You get a CD in the back of your shiny book. The shiny book that has a picture of a loudspeaker to show you the track number. You ask the preset questions underneath and you play the CD and there are the lovely voices of the polite English-speaking people, all waiting to speak enthusiastically, one at a time with a handy grammar point in their throats. They are all lovely people who speak in a standard (prestige) variety with as much of their regional accent scrubbed away as possible.

Then you wonder why your students ‘cannot listen’.

Did you teach them how to listen, or did you only check their (lack of) comprehension again?

Nobody taught me how to teach listening. I doubt that the in-house trainers that trained me ever received anything other than a quick mention to ‘make sure you do some listening‘ when they were trained as teachers.

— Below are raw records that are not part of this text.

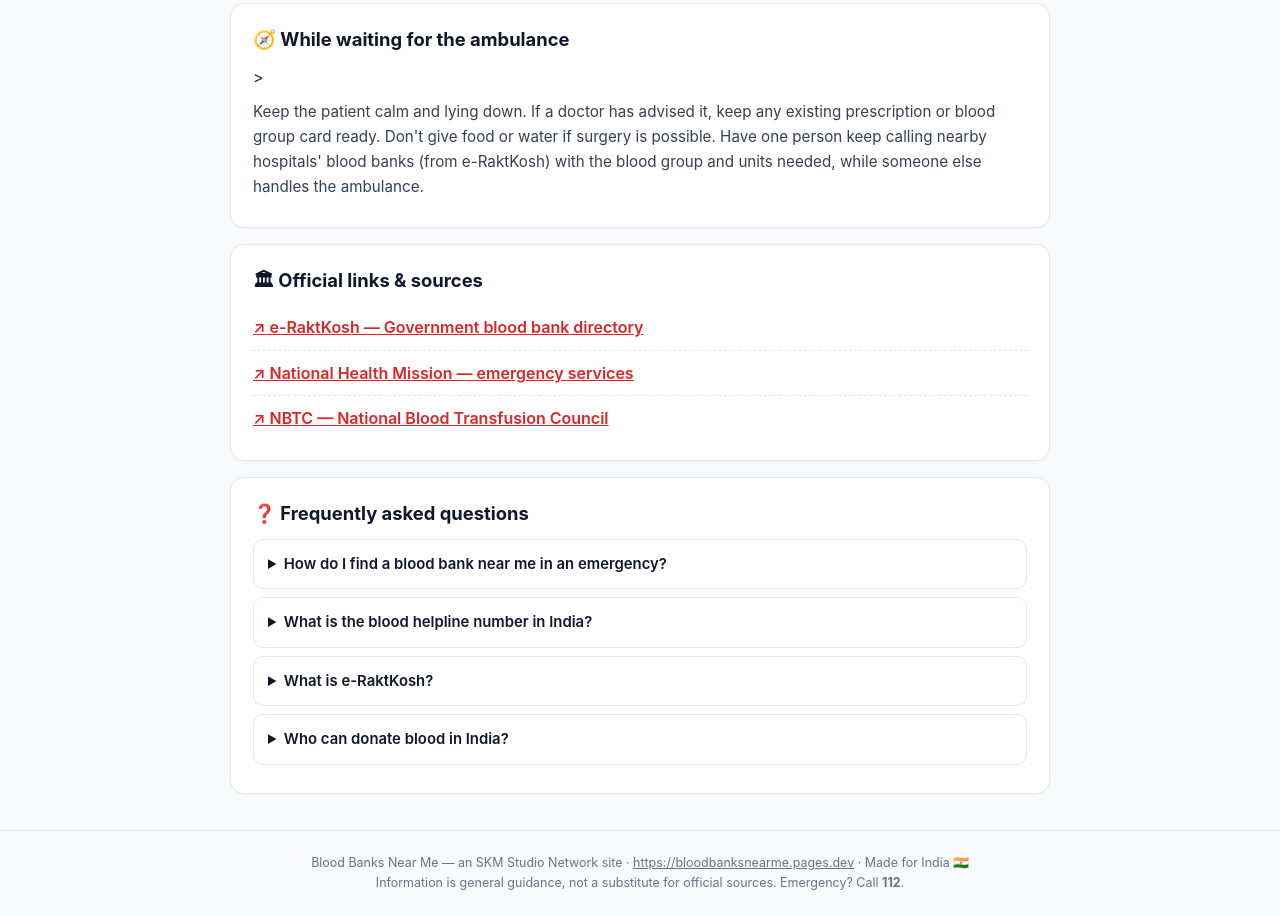
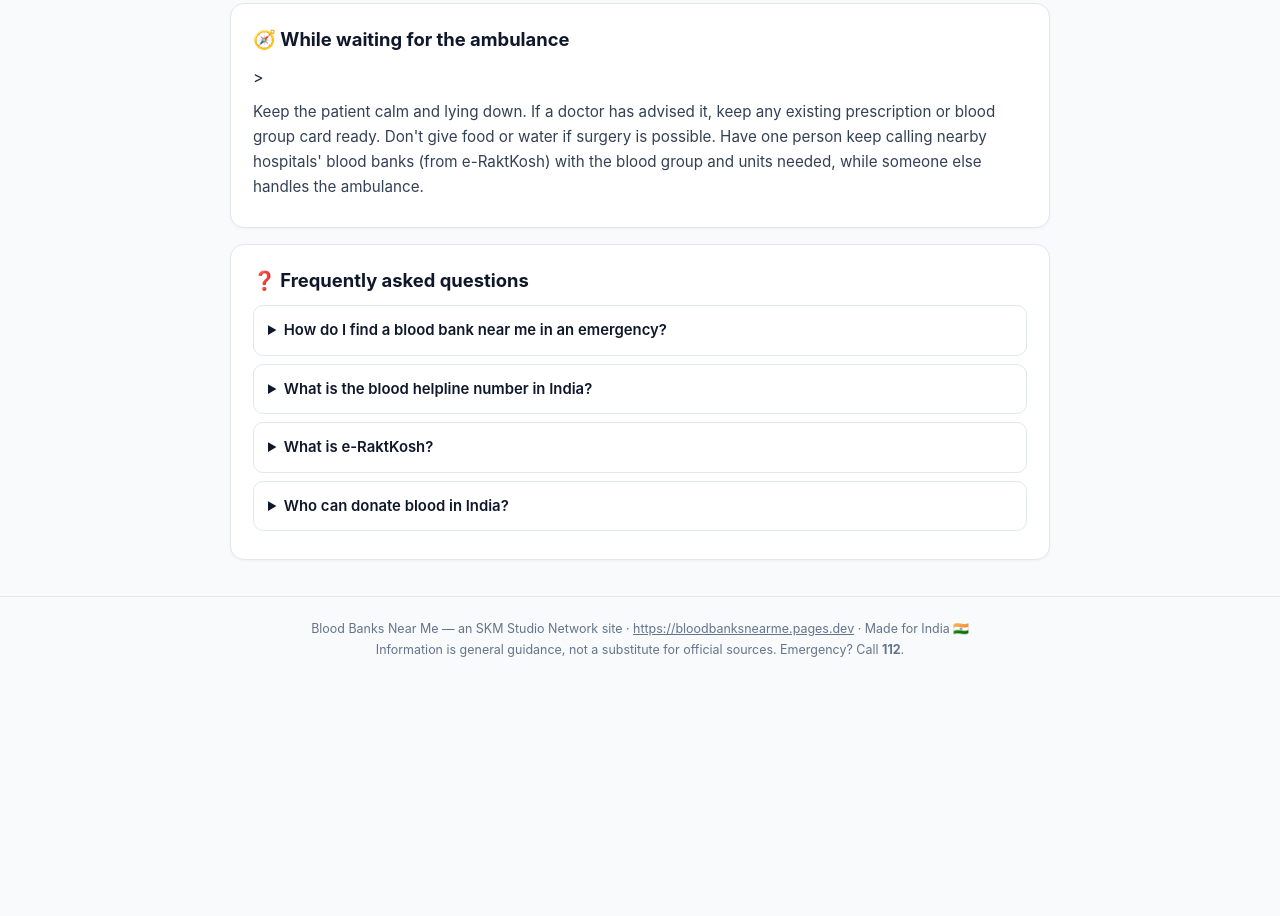
Before and after one commit to skmstudioservices-cyber/bloodbanksnearme, a plain HTML site: page index.html in a window 1280 px wide. Shown: the part 1622-2538 px from the top of the page. After the commit the page ends 2305 px from the top, so only its background shows below. Drawn offline with Linux system fonts and the light colour scheme.

Commit message:
remove external links card (moved to Notion reference) - keep visitors on-site

```diff
--- a/index.html
+++ b/index.html
@@ -83,7 +83,6 @@ footer a{color:#64748b}
 <div class="card"><h2>🧭 While waiting for the ambulance</h2>>
 <p>Keep the patient calm and lying down. If a doctor has advised it, keep any existing prescription or blood group card ready. Don't give food or water if surgery is possible. Have one person keep calling nearby hospitals' blood banks (from e-RaktKosh) with the blood group and units needed, while someone else handles the ambulance.</p></div>
 
-<div class="card official"><h2>🏛 Official links & sources</h2><a href="https://www.eraktkosh.in/" target="_blank" rel="noopener">↗ e-RaktKosh — Government blood bank directory</a><a href="https://nhm.gov.in/" target="_blank" rel="noopener">↗ National Health Mission — emergency services</a><a href="https://nbtc.mohfw.gov.in/" target="_blank" rel="noopener">↗ NBTC — National Blood Transfusion Council</a></div>
 <div class="card"><h2>❓ Frequently asked questions</h2><details><summary>How do I find a blood bank near me in an emergency?</summary><p>Call 108 or 112 immediately, and check eraktkosh.in — the government's directory of registered blood banks with live stock information. District and government hospitals also have attached blood banks.</p></details><details><summary>What is the blood helpline number in India?</summary><p>1910 is the blood donation helpline in several states. For emergencies, 108 (ambulance) and 112 (national emergency) are the primary numbers.</p></details><details><summary>What is e-RaktKosh?</summary><p>e-RaktKosh is the Ministry of Health's national platform connecting registered blood banks across India, with a searchable directory and blood availability information.</p></details><details><summary>Who can donate blood in India?</summary><p>Generally: age 18–65, weight over 50 kg, haemoglobin ≥ 12.5 g/dL, no donation in the past 3 months, and in normal health. Final eligibility is decided at the centre.</p></details></div>
 
 </main>
```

Students learn to listen by metaphorically being thrown in at the deep end. Unfortunately, like swimming, it only works the first time for a few people. Nobody learns to decode at phoneme or syllable level. Sometimes there might be word-level listening but it’s magic and accident. ‘Listen for the word “useless”. What is it used to describe?’

If we want to give students listening practice, all well and good, but don’t call it teaching. Call it listening to the CD, which could be done at home. Teach some connected speech and have students listen for examples of it. Teach some intonation patterns and have students listen for speaker attitude and intention or even how many items they are listing.

You could even ditch the stupid CD, find something online that has real conversations about something the students are interested in (such as a podcast about video games or a YouTube video about a country they want to go to) and play that instead, having them listen for words stressed in the tone units and make sense of it that way.

But don’t press play and tell the students that you’re teaching listening.

Sincerely,

You

Lots of the key ideas here are not mine. Probably most of them come from:
Field, J (2012) Listening in the Language Classroom. Cambridge: CUP.
Prince, Peter (2013) ‘Listening, remembering, writing: Exploring the dictogloss task’. Language Teaching Research: 17(4) 486–500. London: Sage. Retrieved 9 October 2014.

Other #youngerteacherself posts at Joanna Malefaki’s blog.